_Instructions to follow:_
Every line of the material is to be quoted verbatim, minus the pictures.

++++++++++++++++++++

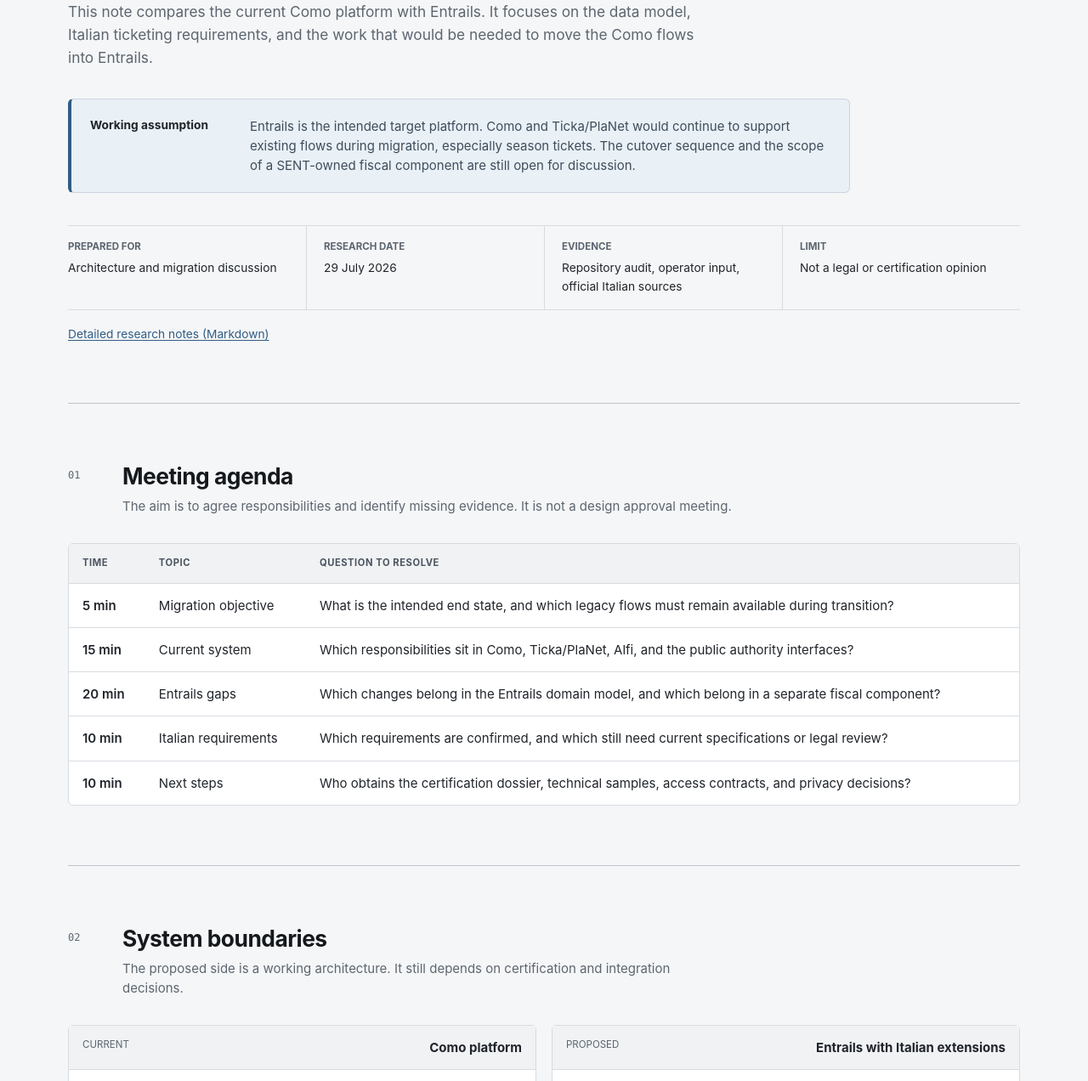
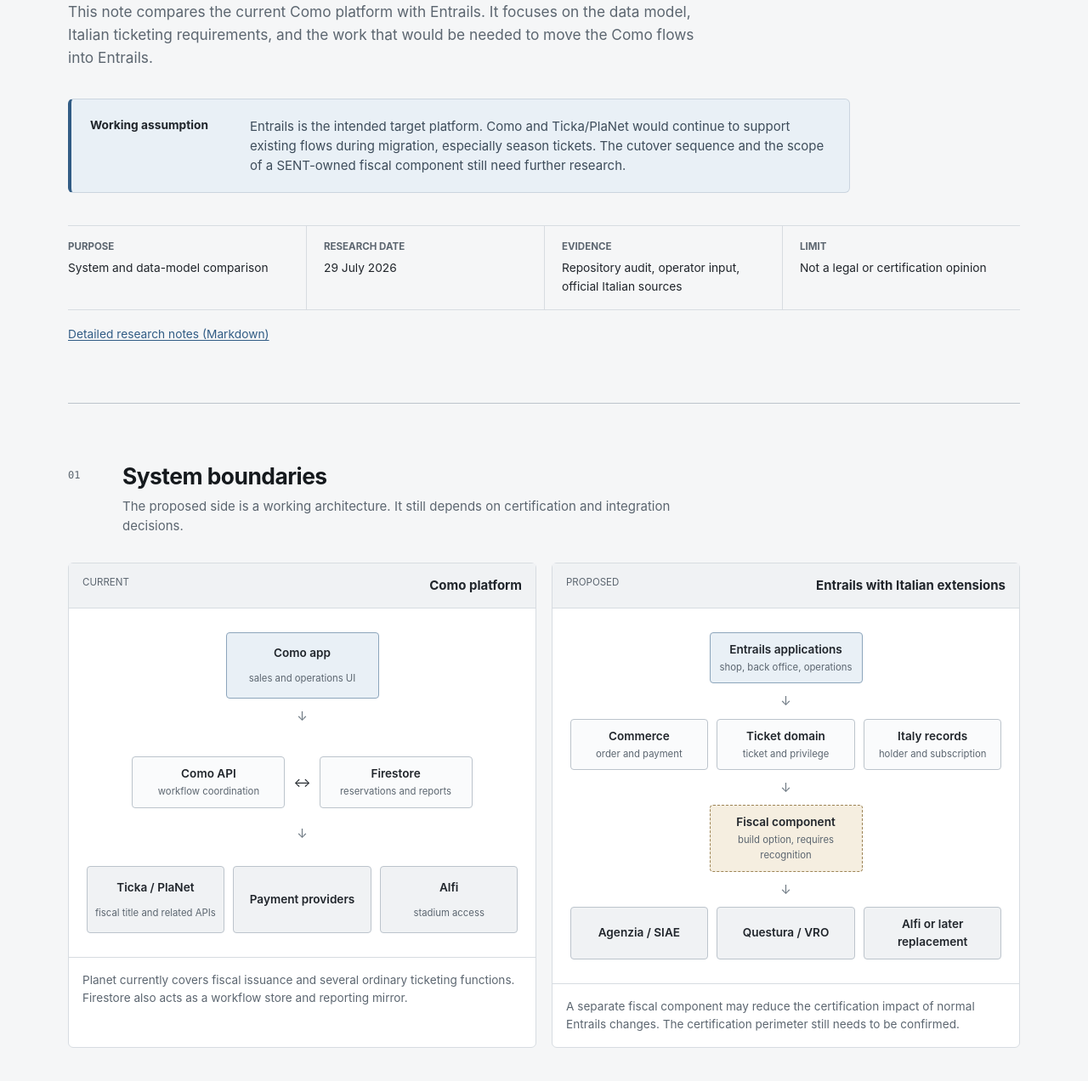
Before and after one commit to SENT-Ticketing/como-entrails-migration-guide, a plain HTML site: page index.html in a window 1280 px wide. Shown: the part 236-1508 px from the top of the page at 85% size. Drawn offline with Linux system fonts and the light colour scheme.

Commit message:
Reframe guide as migration pre-research

```diff
--- a/index.html
+++ b/index.html
@@ -3,10 +3,10 @@
   <head>
     <meta charset="utf-8" />
     <meta name="viewport" content="width=device-width, initial-scale=1" />
-    <meta name="description" content="Technical working note for the Como to Entrails ticketing migration discussion." />
+    <meta name="description" content="Pre-research on the Como to Entrails ticketing migration." />
     <meta name="robots" content="noindex, nofollow" />
     <meta property="og:title" content="Como to Entrails ticketing migration" />
-    <meta property="og:description" content="Architecture, data gaps, Italian requirements, and open decisions for the migration discussion." />
+    <meta property="og:description" content="Architecture, data gaps, Italian requirements, and open questions for the Como to Entrails migration." />
     <meta property="og:type" content="website" />
     <meta name="theme-color" content="#f5f6f7" />
     <title>Como to Entrails ticketing migration</title>
@@ -20,7 +20,6 @@
         <a class="document-name" href="#top">Como / Entrails</a>
         <span class="document-state">Working document</span>
         <nav aria-label="Document sections">
-          <a href="#agenda">Agenda</a>
           <a href="#systems">Systems</a>
           <a href="#data">Data model</a>
           <a href="#italy">Italy</a>
@@ -32,7 +31,7 @@
 
     <main id="content">
       <section class="intro" id="top">
-        <p class="document-type">Technical discussion note</p>
+        <p class="document-type">Technical pre-research</p>
         <h1>Como to Entrails ticketing migration</h1>
         <p class="intro-text">
           This note compares the current Como platform with Entrails. It focuses on the data model,
@@ -45,12 +44,12 @@
           <p>
             Entrails is the intended target platform. Como and Ticka/PlaNet would continue to support
             existing flows during migration, especially season tickets. The cutover sequence and the
-            scope of a SENT-owned fiscal component are still open for discussion.
+            scope of a SENT-owned fiscal component still need further research.
           </p>
         </div>
 
         <dl class="document-meta">
-          <div><dt>Prepared for</dt><dd>Architecture and migration discussion</dd></div>
+          <div><dt>Purpose</dt><dd>System and data-model comparison</dd></div>
           <div><dt>Research date</dt><dd>29 July 2026</dd></div>
           <div><dt>Evidence</dt><dd>Repository audit, operator input, official Italian sources</dd></div>
           <div><dt>Limit</dt><dd>Not a legal or certification opinion</dd></div>
@@ -61,28 +60,9 @@
         </p>
       </section>
 
-      <section class="document-section" id="agenda">
+      <section class="document-section" id="systems">
         <header class="section-header">
           <span class="section-number">01</span>
-          <div><h2>Meeting agenda</h2><p>The aim is to agree responsibilities and identify missing evidence. It is not a design approval meeting.</p></div>
-        </header>
-        <div class="table-panel">
-          <table>
-            <thead><tr><th>Time</th><th>Topic</th><th>Question to resolve</th></tr></thead>
-            <tbody>
-              <tr><td>5 min</td><td>Migration objective</td><td>What is the intended end state, and which legacy flows must remain available during transition?</td></tr>
-              <tr><td>15 min</td><td>Current system</td><td>Which responsibilities sit in Como, Ticka/PlaNet, Alfi, and the public authority interfaces?</td></tr>
-              <tr><td>20 min</td><td>Entrails gaps</td><td>Which changes belong in the Entrails domain model, and which belong in a separate fiscal component?</td></tr>
-              <tr><td>10 min</td><td>Italian requirements</td><td>Which requirements are confirmed, and which still need current specifications or legal review?</td></tr>
-              <tr><td>10 min</td><td>Next steps</td><td>Who obtains the certification dossier, technical samples, access contracts, and privacy decisions?</td></tr>
-            </tbody>
-          </table>
-        </div>
-      </section>
-
-      <section class="document-section" id="systems">
-        <header class="section-header">
-          <span class="section-number">02</span>
           <div><h2>System boundaries</h2><p>The proposed side is a working architecture. It still depends on certification and integration decisions.</p></div>
         </header>
 
@@ -152,7 +132,7 @@
 
       <section class="document-section" id="data">
         <header class="section-header">
-          <span class="section-number">03</span>
+          <span class="section-number">02</span>
           <div><h2>Data model</h2><p>Entrails already separates the commercial ticket from the right that can be used.</p></div>
         </header>
 
@@ -228,7 +208,7 @@
 
       <section class="document-section" id="italy">
         <header class="section-header">
-          <span class="section-number">04</span>
+          <span class="section-number">03</span>
           <div><h2>Italian requirements</h2><p>This table separates published requirements from operator input and open interpretation.</p></div>
         </header>
         <div class="table-panel">
@@ -260,8 +240,8 @@
 
       <section class="document-section" id="transition">
         <header class="section-header">
-          <span class="section-number">05</span>
-          <div><h2>Transition outline</h2><p>The sequence below is a discussion basis. Dates depend on the certification work and existing season-ticket obligations.</p></div>
+          <span class="section-number">04</span>
+          <div><h2>Transition outline</h2><p>This is a preliminary sequence. Dates depend on the certification work and existing season-ticket obligations.</p></div>
         </header>
         <div class="phase-flow" role="img" aria-label="Transition moves from current service, through evidence and design, to a single-match pilot, dual servicing, and legacy exit.">
           <div><span>1</span><strong>Current service</strong><p>Como and Ticka remain authoritative.</p></div>
@@ -283,8 +263,8 @@
 
       <section class="document-section" id="decisions">
         <header class="section-header">
-          <span class="section-number">06</span>
-          <div><h2>Decisions and evidence owners</h2><p>These are the questions that should leave the meeting with an owner.</p></div>
+          <span class="section-number">05</span>
+          <div><h2>Open questions and evidence</h2><p>These items need evidence or ownership before design and migration planning.</p></div>
         </header>
         <ol class="decision-list">
           <li><span>01</span><p>Confirm the intended end state and the legacy servicing obligations that remain during migration.</p></li>
@@ -300,7 +280,7 @@
 
       <section class="document-section sources" id="sources">
         <header class="section-header">
-          <span class="section-number">07</span>
+          <span class="section-number">06</span>
           <div><h2>Sources and evidence boundary</h2><p>The legal sources support the findings above. Current technical specifications and formal advice are still required.</p></div>
         </header>
 
```
Also changed, not shown: 2 other files.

++++++++++++++++++++

_Task answer:_
Before and after one commit to SENT-Ticketing/como-entrails-migration-guide, a plain HTML site: page index.html in a window 1280 px wide. Shown: the part 236-1508 px from the top of the page at 85% size. Drawn offline with Linux system fonts and the light colour scheme.

Commit message:
Reframe guide as migration pre-research

```diff
--- a/index.html
+++ b/index.html
@@ -3,10 +3,10 @@
   <head>
     <meta charset="utf-8" />
     <meta name="viewport" content="width=device-width, initial-scale=1" />
-    <meta name="description" content="Technical working note for the Como to Entrails ticketing migration discussion." />
+    <meta name="description" content="Pre-research on the Como to Entrails ticketing migration." />
     <meta name="robots" content="noindex, nofollow" />
     <meta property="og:title" content="Como to Entrails ticketing migration" />
-    <meta property="og:description" content="Architecture, data gaps, Italian requirements, and open decisions for the migration discussion." />
+    <meta property="og:description" content="Architecture, data gaps, Italian requirements, and open questions for the Como to Entrails migration." />
     <meta property="og:type" content="website" />
     <meta name="theme-color" content="#f5f6f7" />
     <title>Como to Entrails ticketing migration</title>
@@ -20,7 +20,6 @@
         <a class="document-name" href="#top">Como / Entrails</a>
         <span class="document-state">Working document</span>
         <nav aria-label="Document sections">
-          <a href="#agenda">Agenda</a>
           <a href="#systems">Systems</a>
           <a href="#data">Data model</a>
           <a href="#italy">Italy</a>
@@ -32,7 +31,7 @@
 
     <main id="content">
       <section class="intro" id="top">
-        <p class="document-type">Technical discussion note</p>
+        <p class="document-type">Technical pre-research</p>
         <h1>Como to Entrails ticketing migration</h1>
         <p class="intro-text">
           This note compares the current Como platform with Entrails. It focuses on the data model,
@@ -45,12 +44,12 @@
           <p>
             Entrails is the intended target platform. Como and Ticka/PlaNet would continue to support
             existing flows during migration, especially season tickets. The cutover sequence and the
-            scope of a SENT-owned fiscal component are still open for discussion.
+            scope of a SENT-owned fiscal component still need further research.
           </p>
         </div>
 
         <dl class="document-meta">
-          <div><dt>Prepared for</dt><dd>Architecture and migration discussion</dd></div>
+          <div><dt>Purpose</dt><dd>System and data-model comparison</dd></div>
           <div><dt>Research date</dt><dd>29 July 2026</dd></div>
           <div><dt>Evidence</dt><dd>Repository audit, operator input, official Italian sources</dd></div>
           <div><dt>Limit</dt><dd>Not a legal or certification opinion</dd></div>
@@ -61,28 +60,9 @@
         </p>
       </section>
 
-      <section class="document-section" id="agenda">
+      <section class="document-section" id="systems">
         <header class="section-header">
           <span class="section-number">01</span>
-          <div><h2>Meeting agenda</h2><p>The aim is to agree responsibilities and identify missing evidence. It is not a design approval meeting.</p></div>
-        </header>
-        <div class="table-panel">
-          <table>
-            <thead><tr><th>Time</th><th>Topic</th><th>Question to resolve</th></tr></thead>
-            <tbody>
-              <tr><td>5 min</td><td>Migration objective</td><td>What is the intended end state, and which legacy flows must remain available during transition?</td></tr>
-              <tr><td>15 min</td><td>Current system</td><td>Which responsibilities sit in Como, Ticka/PlaNet, Alfi, and the public authority interfaces?</td></tr>
-              <tr><td>20 min</td><td>Entrails gaps</td><td>Which changes belong in the Entrails domain model, and which belong in a separate fiscal component?</td></tr>
-              <tr><td>10 min</td><td>Italian requirements</td><td>Which requirements are confirmed, and which still need current specifications or legal review?</td></tr>
-              <tr><td>10 min</td><td>Next steps</td><td>Who obtains the certification dossier, technical samples, access contracts, and privacy decisions?</td></tr>
-            </tbody>
-          </table>
-        </div>
-      </section>
-
-      <section class="document-section" id="systems">
-        <header class="section-header">
-          <span class="section-number">02</span>
           <div><h2>System boundaries</h2><p>The proposed side is a working architecture. It still depends on certification and integration decisions.</p></div>
         </header>
 
@@ -152,7 +132,7 @@
 
       <section class="document-section" id="data">
         <header class="section-header">
-          <span class="section-number">03</span>
+          <span class="section-number">02</span>
           <div><h2>Data model</h2><p>Entrails already separates the commercial ticket from the right that can be used.</p></div>
         </header>
 
@@ -228,7 +208,7 @@
 
       <section class="document-section" id="italy">
         <header class="section-header">
-          <span class="section-number">04</span>
+          <span class="section-number">03</span>
           <div><h2>Italian requirements</h2><p>This table separates published requirements from operator input and open interpretation.</p></div>
         </header>
         <div class="table-panel">
@@ -260,8 +240,8 @@
 
       <section class="document-section" id="transition">
         <header class="section-header">
-          <span class="section-number">05</span>
-          <div><h2>Transition outline</h2><p>The sequence below is a discussion basis. Dates depend on the certification work and existing season-ticket obligations.</p></div>
+          <span class="section-number">04</span>
+          <div><h2>Transition outline</h2><p>This is a preliminary sequence. Dates depend on the certification work and existing season-ticket obligations.</p></div>
         </header>
         <div class="phase-flow" role="img" aria-label="Transition moves from current service, through evidence and design, to a single-match pilot, dual servicing, and legacy exit.">
           <div><span>1</span><strong>Current service</strong><p>Como and Ticka remain authoritative.</p></div>
@@ -283,8 +263,8 @@
 
       <section class="document-section" id="decisions">
         <header class="section-header">
-          <span class="section-number">06</span>
-          <div><h2>Decisions and evidence owners</h2><p>These are the questions that should leave the meeting with an owner.</p></div>
+          <span class="section-number">05</span>
+          <div><h2>Open questions and evidence</h2><p>These items need evidence or ownership before design and migration planning.</p></div>
         </header>
         <ol class="decision-list">
           <li><span>01</span><p>Confirm the intended end state and the legacy servicing obligations that remain during migration.</p></li>
@@ -300,7 +280,7 @@
 
       <section class="document-section sources" id="sources">
         <header class="section-header">
-          <span class="section-number">07</span>
+          <span class="section-number">06</span>
           <div><h2>Sources and evidence boundary</h2><p>The legal sources support the findings above. Current technical specifications and formal advice are still required.</p></div>
         </header>
 
```
Also changed, not shown: 2 other files.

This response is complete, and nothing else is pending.